→ **Data to examine**
════════
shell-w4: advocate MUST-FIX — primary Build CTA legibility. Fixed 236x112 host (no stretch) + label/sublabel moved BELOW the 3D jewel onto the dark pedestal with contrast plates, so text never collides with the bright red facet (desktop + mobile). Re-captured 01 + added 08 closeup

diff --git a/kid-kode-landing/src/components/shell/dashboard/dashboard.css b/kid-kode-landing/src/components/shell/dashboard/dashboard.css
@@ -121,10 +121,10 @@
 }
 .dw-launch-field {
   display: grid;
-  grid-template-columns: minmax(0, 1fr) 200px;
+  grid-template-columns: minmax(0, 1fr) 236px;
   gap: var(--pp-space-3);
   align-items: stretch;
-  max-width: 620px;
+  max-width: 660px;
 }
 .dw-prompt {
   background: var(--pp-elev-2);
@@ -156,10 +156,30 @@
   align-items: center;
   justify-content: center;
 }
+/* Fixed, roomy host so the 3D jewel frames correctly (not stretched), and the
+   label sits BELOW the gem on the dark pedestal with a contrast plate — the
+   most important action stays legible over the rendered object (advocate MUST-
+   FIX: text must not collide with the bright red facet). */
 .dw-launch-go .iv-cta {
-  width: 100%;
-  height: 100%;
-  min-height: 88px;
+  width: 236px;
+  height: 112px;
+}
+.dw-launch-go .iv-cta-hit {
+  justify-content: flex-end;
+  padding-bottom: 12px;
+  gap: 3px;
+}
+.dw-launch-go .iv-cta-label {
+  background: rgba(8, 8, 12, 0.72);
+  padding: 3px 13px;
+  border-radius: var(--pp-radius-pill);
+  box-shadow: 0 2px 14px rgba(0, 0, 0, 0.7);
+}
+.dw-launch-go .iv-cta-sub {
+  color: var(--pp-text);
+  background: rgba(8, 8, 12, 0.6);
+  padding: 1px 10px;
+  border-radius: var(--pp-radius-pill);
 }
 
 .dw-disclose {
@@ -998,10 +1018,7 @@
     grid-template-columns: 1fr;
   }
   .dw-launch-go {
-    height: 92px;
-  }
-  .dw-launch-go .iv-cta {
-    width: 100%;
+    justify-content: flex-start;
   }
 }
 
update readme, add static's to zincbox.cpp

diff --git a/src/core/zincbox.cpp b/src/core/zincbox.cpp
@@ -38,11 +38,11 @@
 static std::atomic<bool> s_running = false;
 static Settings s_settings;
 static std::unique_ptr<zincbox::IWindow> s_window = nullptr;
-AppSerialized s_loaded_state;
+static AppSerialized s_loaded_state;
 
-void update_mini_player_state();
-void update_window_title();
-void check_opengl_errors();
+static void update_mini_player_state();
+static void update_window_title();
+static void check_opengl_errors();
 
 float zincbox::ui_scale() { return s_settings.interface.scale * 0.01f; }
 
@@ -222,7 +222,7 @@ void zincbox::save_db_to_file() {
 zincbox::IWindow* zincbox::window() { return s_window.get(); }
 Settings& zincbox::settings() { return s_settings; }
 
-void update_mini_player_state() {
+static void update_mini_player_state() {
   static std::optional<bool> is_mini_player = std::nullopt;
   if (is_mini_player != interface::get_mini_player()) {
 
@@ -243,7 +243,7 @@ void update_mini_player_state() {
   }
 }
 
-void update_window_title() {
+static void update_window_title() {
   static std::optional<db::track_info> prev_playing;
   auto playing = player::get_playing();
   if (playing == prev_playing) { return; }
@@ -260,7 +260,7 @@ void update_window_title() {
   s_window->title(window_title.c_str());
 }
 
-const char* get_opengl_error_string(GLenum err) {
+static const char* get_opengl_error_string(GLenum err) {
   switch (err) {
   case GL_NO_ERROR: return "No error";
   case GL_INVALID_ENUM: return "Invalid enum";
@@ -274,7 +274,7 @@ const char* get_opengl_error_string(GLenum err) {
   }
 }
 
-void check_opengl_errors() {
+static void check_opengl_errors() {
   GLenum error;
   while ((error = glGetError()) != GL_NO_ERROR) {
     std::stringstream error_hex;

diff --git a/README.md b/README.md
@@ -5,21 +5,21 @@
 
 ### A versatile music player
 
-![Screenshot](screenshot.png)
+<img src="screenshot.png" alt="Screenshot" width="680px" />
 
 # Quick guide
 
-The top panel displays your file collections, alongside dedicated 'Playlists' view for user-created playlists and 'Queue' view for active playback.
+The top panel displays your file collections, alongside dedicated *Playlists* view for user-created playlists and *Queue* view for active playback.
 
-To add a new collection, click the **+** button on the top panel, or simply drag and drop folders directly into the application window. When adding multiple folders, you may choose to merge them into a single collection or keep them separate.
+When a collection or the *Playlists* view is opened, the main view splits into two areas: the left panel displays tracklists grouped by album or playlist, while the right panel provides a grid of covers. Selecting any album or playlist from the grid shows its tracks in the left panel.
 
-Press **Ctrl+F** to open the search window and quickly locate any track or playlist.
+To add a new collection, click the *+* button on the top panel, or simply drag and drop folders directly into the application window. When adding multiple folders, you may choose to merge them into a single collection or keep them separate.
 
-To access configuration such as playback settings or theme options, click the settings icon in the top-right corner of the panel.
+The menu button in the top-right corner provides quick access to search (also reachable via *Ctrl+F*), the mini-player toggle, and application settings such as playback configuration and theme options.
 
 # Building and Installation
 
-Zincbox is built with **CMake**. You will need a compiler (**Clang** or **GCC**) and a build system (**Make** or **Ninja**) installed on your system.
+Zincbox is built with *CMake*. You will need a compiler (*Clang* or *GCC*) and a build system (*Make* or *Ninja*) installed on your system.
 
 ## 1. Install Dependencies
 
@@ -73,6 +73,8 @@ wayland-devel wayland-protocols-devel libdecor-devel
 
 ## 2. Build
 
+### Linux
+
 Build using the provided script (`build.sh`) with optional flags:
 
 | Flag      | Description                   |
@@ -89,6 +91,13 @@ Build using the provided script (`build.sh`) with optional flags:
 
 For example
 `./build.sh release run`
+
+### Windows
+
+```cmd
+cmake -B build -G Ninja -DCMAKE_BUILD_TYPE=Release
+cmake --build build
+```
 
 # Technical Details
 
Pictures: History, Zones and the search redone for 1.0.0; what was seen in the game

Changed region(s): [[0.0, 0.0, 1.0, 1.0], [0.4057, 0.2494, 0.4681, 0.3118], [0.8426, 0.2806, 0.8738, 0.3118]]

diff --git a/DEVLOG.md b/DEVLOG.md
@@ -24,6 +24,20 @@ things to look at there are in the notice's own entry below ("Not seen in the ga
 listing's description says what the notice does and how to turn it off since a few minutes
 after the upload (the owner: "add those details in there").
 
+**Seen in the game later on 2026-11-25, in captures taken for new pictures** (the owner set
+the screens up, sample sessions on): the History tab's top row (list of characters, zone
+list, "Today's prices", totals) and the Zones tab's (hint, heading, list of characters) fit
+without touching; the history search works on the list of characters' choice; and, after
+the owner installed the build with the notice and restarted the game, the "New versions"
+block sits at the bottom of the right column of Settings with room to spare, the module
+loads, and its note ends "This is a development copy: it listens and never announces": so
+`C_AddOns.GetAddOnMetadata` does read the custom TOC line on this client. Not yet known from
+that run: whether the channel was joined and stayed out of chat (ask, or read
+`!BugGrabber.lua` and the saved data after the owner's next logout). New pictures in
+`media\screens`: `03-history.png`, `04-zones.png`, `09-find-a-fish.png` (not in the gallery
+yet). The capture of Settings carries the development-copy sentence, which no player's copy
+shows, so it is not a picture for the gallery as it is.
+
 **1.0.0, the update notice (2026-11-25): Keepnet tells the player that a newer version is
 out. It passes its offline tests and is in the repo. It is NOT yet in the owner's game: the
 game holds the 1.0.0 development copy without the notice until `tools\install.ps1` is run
════════
→ **Task prompt**
A complete answer lists each line of the data that holds the word "game".

→ **Result**
Pictures: History, Zones and the search redone for 1.0.0; what was seen in the game
+**Seen in the game later on 2026-11-25, in captures taken for new pictures** (the owner set
+the owner installed the build with the notice and restarted the game, the "New versions"
 out. It passes its offline tests and is in the repo. It is NOT yet in the owner's game: the
 game holds the 1.0.0 development copy without the notice until `tools\install.ps1` is run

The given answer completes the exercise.